Centenary of the death of Rose Edwards, munitionette

Today a group of relatives and friends of G.B. Edwards gathered in Plumstead Cemetery, South East London to commemorate the centenary of the death of his step-sister Rose who died in 1917, whilst working as a ‘munitionette’ in Woolwich.

Whilst researching the life of G.B. Edwards for Edward Chaney’s biography Genius Friend , we discovered that before marrying Gerald’s mother, his father, Tom Edwards, had been married to Louisa Simon. Louisa, had died before 1892, but little was known about what had happened to their two surviving daughters, Kathleen and Rose, Gerald’s step-sisters.

We soon found that Kathleen had married Augustus Thoumine in Guernsey, and had two children – and we were fortunate to track down her grand-daughter, Sarah Inman, who was delighted to learn of her connection to Guernsey’s great novelist.

But what had happened to Rose remained a mystery until Susan Ilie (of Guernsey Ancestry) came upon an article by Liz Walton Guernsey Women in the Great War on the Channel Islands and the Great War website. This contained an account of a woman called Rose Edwards who had died whilst working as a munitionette in Woolwich.

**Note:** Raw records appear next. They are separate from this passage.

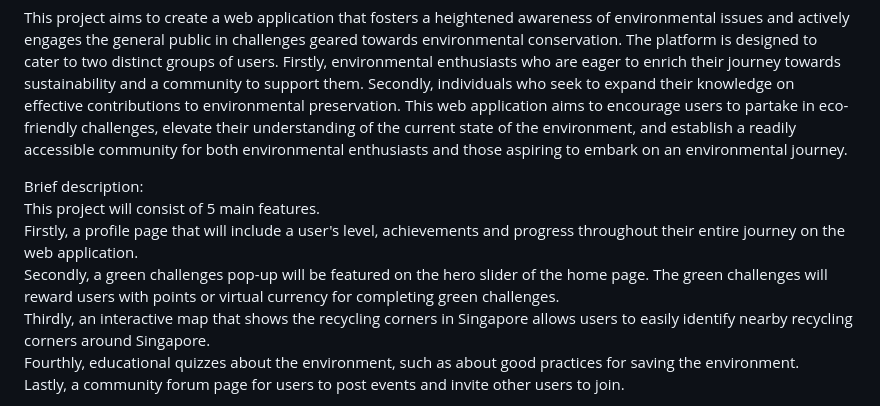
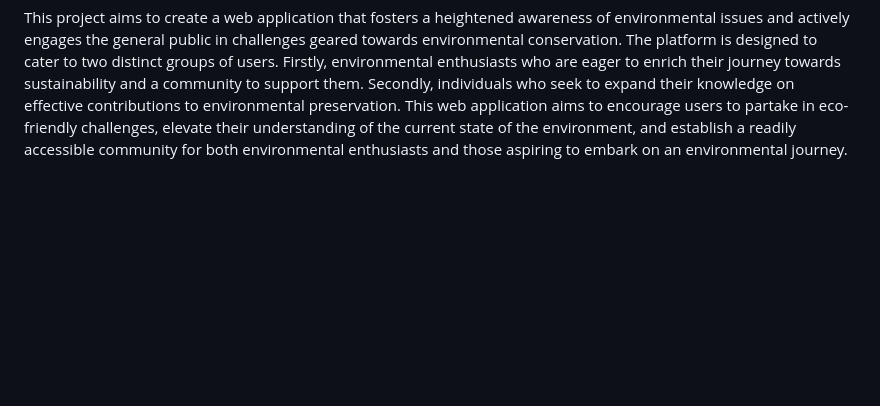
Before and after one commit to enjiawu/fed-assignment-2, a Markdown page: README.md, the part around one of its changes. Rendered like a GitHub page; blank space fills up the shorter version.

```diff
--- a/README.md
+++ b/README.md
@@ -8,13 +8,4 @@ FED Assignment 2
 
 This project aims to create a web application that fosters a heightened awareness of environmental issues and actively engages the general public in challenges geared towards environmental conservation. The platform is designed to cater to two distinct groups of users. Firstly, environmental enthusiasts who are eager to enrich their journey towards sustainability and a community to support them. Secondly, individuals who seek to expand their knowledge on effective contributions to environmental preservation. This web application aims to encourage users to partake in eco-friendly challenges, elevate their understanding of the current state of the environment, and establish a readily accessible community for both environmental enthusiasts and those aspiring to embark on an environmental journey.
 
-
-Brief description: \
-This project will consist of 5 main features. \
-Firstly, a profile page that will include a user's level, achievements and progress throughout their entire journey on the web application. \
-Secondly, a green challenges pop-up will be featured on the hero slider of the home page. The green challenges will reward users with points or virtual currency for completing green challenges. \
-Thirdly, an interactive map that shows the recycling corners in Singapore allows users to easily identify nearby recycling corners around Singapore. \
-Fourthly, educational quizzes about the environment, such as about good practices for saving the environment. \
-Lastly, a community forum page for users to post events and invite other users to join.
-
 [Github Page](https://enjiawu.github.io/fed-assignment-2/index.html)
```
Also changed, not shown: other parts of README.md (+1 -0 lines).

The source for this was a sad story in the Guernsey Press on 24 February 1917, under the heading ‘Death of a Guernsey War Worker: the Late Miss Rose Edwards’:

The death occurred in Woolwich on February 13, of Miss Rose Edwards, youngest daughter of Mr Thomas Edwards of ‘Hawkesbury’, Braye-road. Miss Edwards who was 31 years of age, left Guernsey two years ago for England, and took up war work a year ago at Woolwich Arsenal. One evening at the opening of this month she was passing over a bridge with some other employees, when two girls slipped, one breaking her hip and the other a leg. Miss Edwards assisted the girls till the arrival of an ambulance, but caught a chill, which caused her death. The funeral took place at Plumstead Cemetery on Saturday February 17 among those present being Mrs Gus Thoumine, of the Arcade, sister.

Sarah visited the cemetery to discover that poor Rose’s grave had fallen into disrepair, and arranged for its renovation.

Ebenezerologist, Jane Mosse, discovered that the Allsop family also had a daughter working as a munitionette (possibly one of the girls involved in the accident referred to in the newspaper article), and they had arranged for Rose’s burial in their family plot.

So today, precisely a century to the day after Rose’s death, Sarah’s family, descendants of the Allsop family, Edward Chaney and Steve Foote gathered in Plumstead Cemetery to mark the unveiling of the restored grave.

To mark the occasion, Sarah read a passage from The Book of Ebenezer Le Page, which seemed a fitting conclusion to a century between when Rose had died alone during the dark days of World War I, and when she had been reunited with her family.

On War Service

We also noticed a small emblem engraved on the front of the grave – which is an ‘On War Service Badge’ which munitionettes would have been entitled to wear to show the active role they were playing in the war effort. (For more details see the Imperial War Museum page ‘On War Service’ Badges).

Rose’s gravestone ‘On War Service’ Badge